(Source data)
········
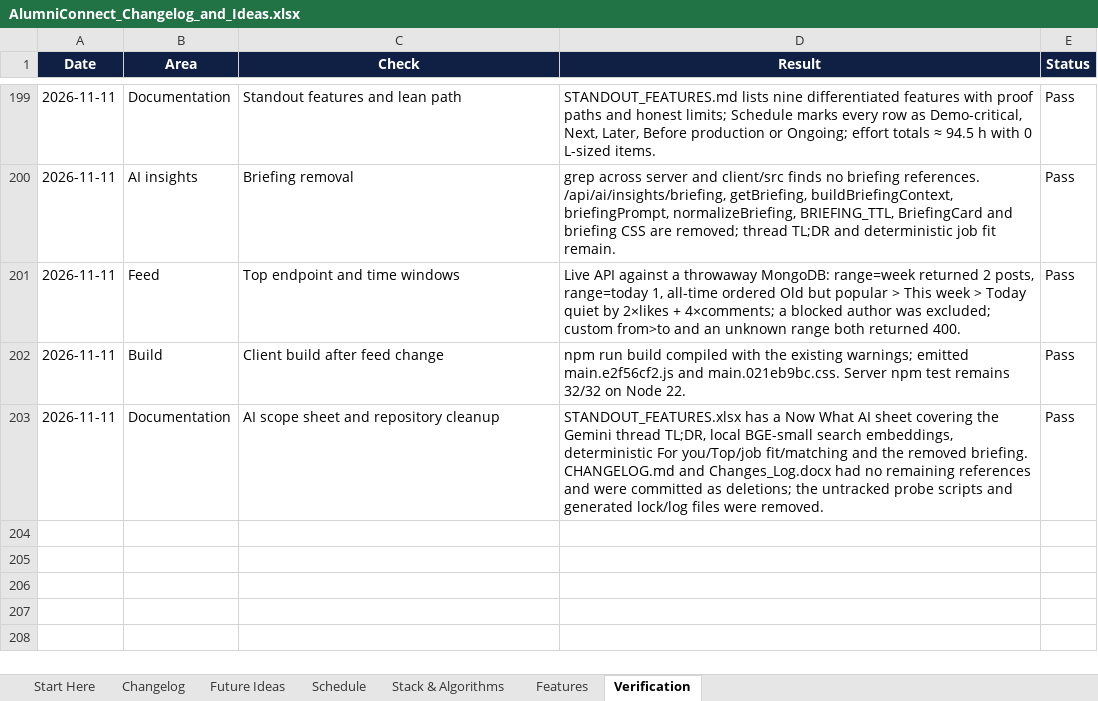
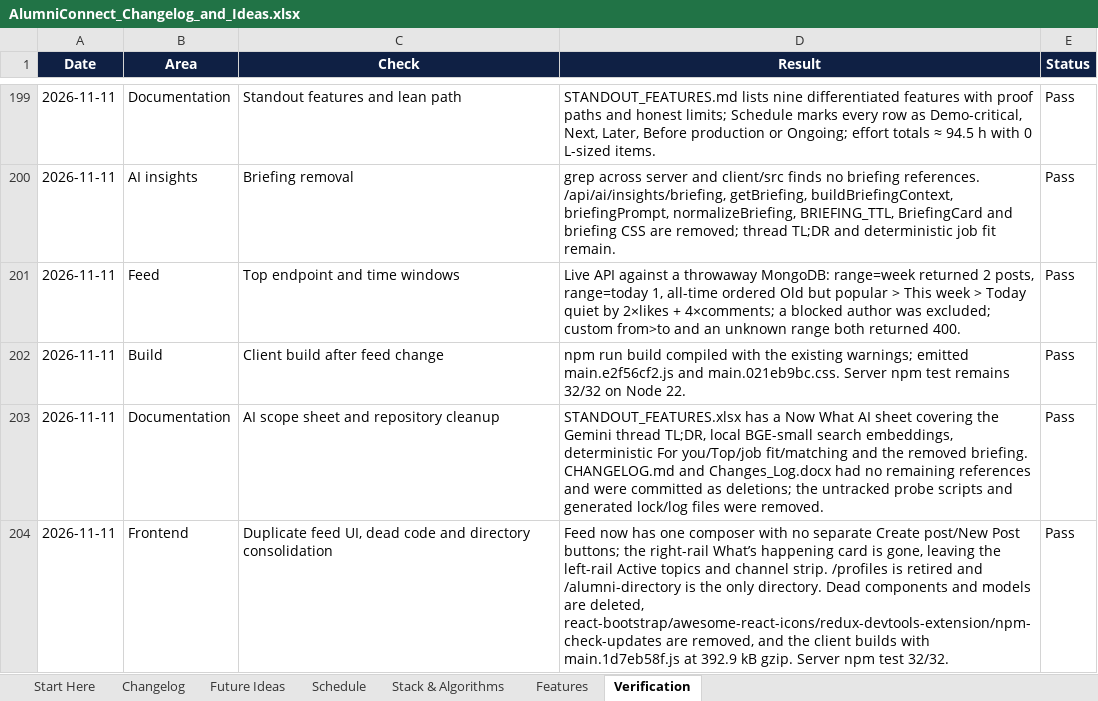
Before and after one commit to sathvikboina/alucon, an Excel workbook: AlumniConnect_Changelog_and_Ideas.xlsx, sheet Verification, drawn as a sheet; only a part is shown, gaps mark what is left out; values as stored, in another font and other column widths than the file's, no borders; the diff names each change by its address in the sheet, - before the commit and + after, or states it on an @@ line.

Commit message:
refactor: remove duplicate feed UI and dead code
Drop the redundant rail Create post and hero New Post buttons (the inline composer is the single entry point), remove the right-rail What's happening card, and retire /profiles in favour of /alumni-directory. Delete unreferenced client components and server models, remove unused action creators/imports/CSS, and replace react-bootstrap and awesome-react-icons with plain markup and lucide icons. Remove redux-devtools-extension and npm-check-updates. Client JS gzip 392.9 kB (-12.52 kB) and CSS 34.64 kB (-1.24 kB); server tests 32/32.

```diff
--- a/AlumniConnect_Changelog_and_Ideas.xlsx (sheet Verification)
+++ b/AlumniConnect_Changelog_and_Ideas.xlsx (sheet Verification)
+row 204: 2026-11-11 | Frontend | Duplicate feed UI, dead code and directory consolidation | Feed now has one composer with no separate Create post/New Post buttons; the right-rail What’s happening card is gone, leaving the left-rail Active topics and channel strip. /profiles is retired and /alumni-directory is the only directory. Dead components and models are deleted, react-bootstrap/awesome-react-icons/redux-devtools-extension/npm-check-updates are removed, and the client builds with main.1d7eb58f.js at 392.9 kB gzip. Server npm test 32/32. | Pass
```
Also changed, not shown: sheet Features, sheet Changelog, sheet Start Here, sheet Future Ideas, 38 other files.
········
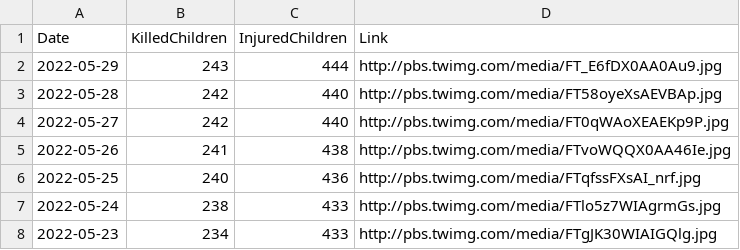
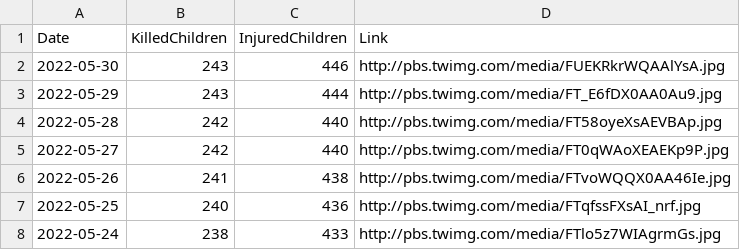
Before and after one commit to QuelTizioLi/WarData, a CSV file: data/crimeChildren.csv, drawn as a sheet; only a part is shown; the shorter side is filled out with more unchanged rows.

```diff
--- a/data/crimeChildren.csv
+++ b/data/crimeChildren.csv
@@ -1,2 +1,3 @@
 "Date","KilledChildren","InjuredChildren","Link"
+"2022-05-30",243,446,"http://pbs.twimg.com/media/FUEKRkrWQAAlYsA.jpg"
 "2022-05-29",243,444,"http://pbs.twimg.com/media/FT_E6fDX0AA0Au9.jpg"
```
········
Problem description
Copy every line where the word "Verification" is present in the entries above.

Completed task
Before and after one commit to sathvikboina/alucon, an Excel workbook: AlumniConnect_Changelog_and_Ideas.xlsx, sheet Verification, drawn as a sheet; only a part is shown, gaps mark what is left out; values as stored, in another font and other column widths than the file's, no borders; the diff names each change by its address in the sheet, - before the commit and + after, or states it on an @@ line.
--- a/AlumniConnect_Changelog_and_Ideas.xlsx (sheet Verification)
+++ b/AlumniConnect_Changelog_and_Ideas.xlsx (sheet Verification)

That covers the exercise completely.